GOAL OF THE EXERCISE: Go through the records below and show every line with the string "keybase".

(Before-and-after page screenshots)
== Segment start ==

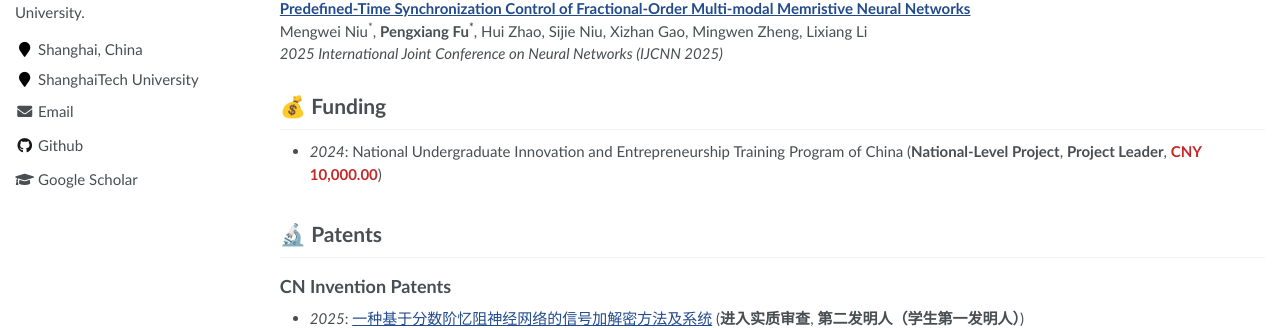
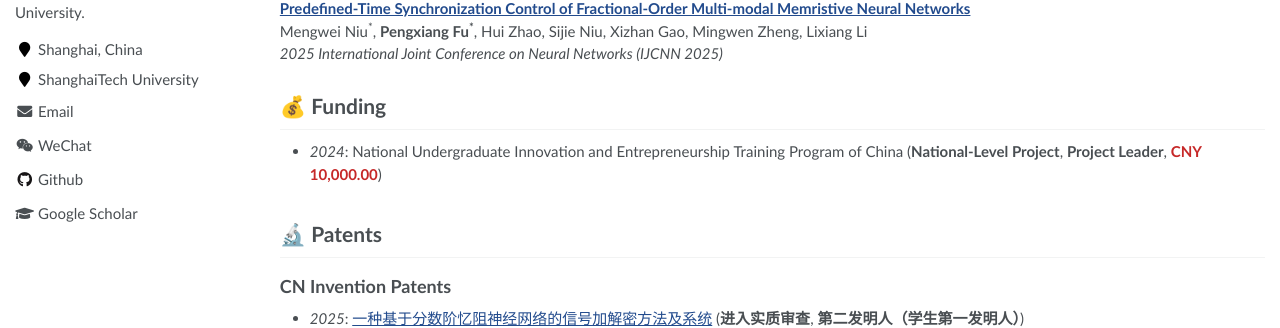
Before and after one commit to PengxiangFu2003/PengxiangFu2003.github.io, a Jekyll site: the page built from _pages/about.md, in a window 1280 px wide. Shown: the part 542-870 px from the top of the page. Built offline with Jekyll 4.4.1, drawn with Linux system fonts in a browser that asks for light colours.

Commit message:
Add WeChat contact icon and QR code

```diff
--- a/_config.yml
+++ b/_config.yml
@@ -29,6 +29,7 @@ author:
   pubmed           :
   googlescholar    : "https://scholar.google.com/citations?user=zAgzK74AAAAJ&hl=en"
   email            : "fupx2026@shanghaitech.edu.cn"
+  wechat           : "/images/wechat-qr.jpg"
   researchgate     :  # e.g., "https://www.researchgate.net/profile/yourprofile"
   uri              :
   bitbucket        :
--- a/_includes/author-profile.html
+++ b/_includes/author-profile.html
@@ -30,6 +30,9 @@
       {% endif %}
       {% if author.email %}
         <li><a href="mailto:{{ author.email }}"><i class="fas fa-fw fa-envelope" aria-hidden="true"></i> Email</a></li>
+      {% endif %}
+      {% if author.wechat %}
+        <li><a href="{{ author.wechat }}" target="_blank" rel="noopener noreferrer"><i class="fab fa-fw fa-weixin" aria-hidden="true"></i> WeChat</a></li>
       {% endif %}
       {% if author.keybase %}
         <li><a href="https://keybase.io/{{ author.keybase }}"><i class="fas fa-fw fa-key" aria-hidden="true"></i> Keybase</a></li>
@@ -126,6 +129,9 @@
       {% if author.email %}
         <a href="mailto:{{ author.email }}"><i class="fas fa-fw fa-envelope" aria-hidden="true"></i></a>
       {% endif %}
+      {% if author.wechat %}
+        <a href="{{ author.wechat }}" target="_blank" rel="noopener noreferrer" aria-label="WeChat"><i class="fab fa-fw fa-weixin" aria-hidden="true"></i></a>
+      {% endif %}
       {% if author.keybase %}
         <a href="https://keybase.io/{{ author.keybase }}"><i class="fas fa-fw fa-key" aria-hidden="true"></i></a>
       {% endif %}
```
Also changed, not shown: images/wechat-qr.jpg (added).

== Segment end ==

EXERCISE ANSWER:
       {% if author.keybase %}
         <li><a href="https://keybase.io/{{ author.keybase }}"><i class="fas fa-fw fa-key" aria-hidden="true"></i> Keybase</a></li>
       {% if author.keybase %}
         <a href="https://keybase.io/{{ author.keybase }}"><i class="fas fa-fw fa-key" aria-hidden="true"></i></a>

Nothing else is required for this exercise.